Our first tour was a two hour bus trip hosted by Melinda, a local who has been living on Catalina for decades. We learned that Catalina is owned in large part by the Wrigley family of chewing gum and Cubs baseball fame. The Wrigleys set aside large parts of the island as a nature conservancy, which has protected Catalina from over development. This tour would cover a small part of those protected lands. On a lucky day you can see Buffalo herds as you travel up to the airport. Catalina has had buffalo since 1924 when they were brought over for use on a silent film. It turned out to be a lucky Day for buffalo spotting. We found ourselves in the midst of a rather large herd gathering at the lake and basking in the sun. We were all thrilled to get such a close up look at these beautiful beasts and we lingered taking photos and sharing the moment

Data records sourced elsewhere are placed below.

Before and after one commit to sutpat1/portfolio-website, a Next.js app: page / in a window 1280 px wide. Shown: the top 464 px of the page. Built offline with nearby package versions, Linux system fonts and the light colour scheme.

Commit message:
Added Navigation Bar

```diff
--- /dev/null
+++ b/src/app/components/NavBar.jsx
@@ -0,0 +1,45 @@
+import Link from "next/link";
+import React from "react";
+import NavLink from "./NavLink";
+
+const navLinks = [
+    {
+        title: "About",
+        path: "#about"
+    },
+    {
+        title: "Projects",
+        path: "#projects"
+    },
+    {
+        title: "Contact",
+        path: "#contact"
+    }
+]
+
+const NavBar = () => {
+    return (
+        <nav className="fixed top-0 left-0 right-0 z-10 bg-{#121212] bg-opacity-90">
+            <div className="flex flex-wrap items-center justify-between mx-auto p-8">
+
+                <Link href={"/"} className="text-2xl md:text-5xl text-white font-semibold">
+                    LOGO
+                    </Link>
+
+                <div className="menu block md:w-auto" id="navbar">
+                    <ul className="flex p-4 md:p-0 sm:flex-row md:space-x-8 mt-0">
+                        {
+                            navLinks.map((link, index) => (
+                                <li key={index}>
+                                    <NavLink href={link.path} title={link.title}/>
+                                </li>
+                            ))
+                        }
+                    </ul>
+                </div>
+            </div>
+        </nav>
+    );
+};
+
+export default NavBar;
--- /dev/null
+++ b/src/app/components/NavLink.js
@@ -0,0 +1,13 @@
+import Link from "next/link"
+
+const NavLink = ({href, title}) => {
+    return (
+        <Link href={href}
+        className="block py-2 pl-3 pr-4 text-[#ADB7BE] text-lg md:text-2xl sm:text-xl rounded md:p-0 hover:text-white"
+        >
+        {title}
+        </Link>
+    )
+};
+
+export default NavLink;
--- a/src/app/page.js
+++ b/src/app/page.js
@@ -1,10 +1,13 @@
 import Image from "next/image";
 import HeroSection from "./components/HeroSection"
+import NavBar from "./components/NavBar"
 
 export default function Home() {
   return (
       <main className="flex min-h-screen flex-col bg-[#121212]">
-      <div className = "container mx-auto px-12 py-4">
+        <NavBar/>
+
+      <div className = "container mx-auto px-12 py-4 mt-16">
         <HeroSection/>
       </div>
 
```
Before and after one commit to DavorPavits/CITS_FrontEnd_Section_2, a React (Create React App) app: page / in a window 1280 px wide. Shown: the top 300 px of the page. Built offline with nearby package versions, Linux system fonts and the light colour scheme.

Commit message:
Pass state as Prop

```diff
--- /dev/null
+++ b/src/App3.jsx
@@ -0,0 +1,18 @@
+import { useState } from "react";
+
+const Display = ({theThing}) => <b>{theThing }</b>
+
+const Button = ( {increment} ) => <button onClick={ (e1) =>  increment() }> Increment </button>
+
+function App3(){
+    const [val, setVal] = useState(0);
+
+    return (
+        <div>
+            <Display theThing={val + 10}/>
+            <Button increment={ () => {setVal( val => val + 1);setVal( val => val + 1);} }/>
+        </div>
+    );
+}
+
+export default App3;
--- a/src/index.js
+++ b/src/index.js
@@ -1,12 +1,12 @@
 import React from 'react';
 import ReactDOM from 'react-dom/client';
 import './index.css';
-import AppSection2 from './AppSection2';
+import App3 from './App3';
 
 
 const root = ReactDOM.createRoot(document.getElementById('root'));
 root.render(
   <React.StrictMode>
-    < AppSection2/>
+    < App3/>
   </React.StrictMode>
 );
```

After the bus tour it was time for our submarine ride. I was a bit relieved to find out that this sub only partially descends. The tour was a bit contrived in that the tour company has trained the fish to swim up to the windows by using food that patrons can release through a chute for a fee. It did however give us the opportunity to see the endangered state fish of California, the Garibaldi. I was mesmerized by the giant kelp forest we traveled through. Tall strands of kelp surrounded us, glowing in the diffused sunlight, waving rhythmically with the movement of the ocean. The kelp here grows at a rate of two feet per day. We were told that the only thing on earth that grows faster is bamboo.
When people think of Catalina they automatically envision the iconic Avalon Casino a twelve story art deco style ballroom and theater completed in 1929 to showcase a new innovation in film called talkies. The term casino was not always associated with gambling; it is a term that means gathering place and has been adapted in our vernacular to define a gambling hall. We absolutely had to take the tour and see this work of art for ourselves.
The theater was spectacular with hand painted walls and perfect acoustics. Every detail was a work of art. After a short film about the history of the casino we were led up to the ballroom. Visions of big bands and a bygone era danced in my head. The ballroom was enormous and ornate with the original wood floor and lighting fixtures. I danced with John right there in the middle of the tour so we would always have the memory of dancing at the Avalon ballroom. He is a very good sport about things like that.
Another part of the casino houses a history museum. One of the current exhibits was a collection of Rock and Roll photographs by Patti Boyd who had been married to George Harrison and later Eric Clapton. She has written a book about her adventures and shared some of her personal photos which we loved seeing.
Late afternoon found us hungry and a bit tired after a day of sightseeing. It’s hard to know which places are good when visiting a new town. We took some advice and selected Armstrong’s. This place was right on the water and we decided that even if the food was average at least the view would be worthwhile. We were seated at the waters edge with a view of the marina and the casino. It could not have been a more relaxing dinner. We lingered over our margaritas, ceviche and fish and chips watching the boats and the sea birds who were also looking for some dinner.
We decided to take a sunset walk down the road to lover’s cove to take some photos. The setting sun always seems to intensify the colors of the scenery. The sea turned a deeper blue and the rock formations took on a golden hue as we walked along the path toward a big craggy rock that was home to quite a few sea birds. We lingered at the rock watching the birds settle in for the evening.
As night fell lights were switched on and the harbor began to twinkle all around us. We sat on the beach exhausted but happy listening to an outdoor concert knowing that it would soon be time to leave and knowing that we would never forget the magic of Avalon.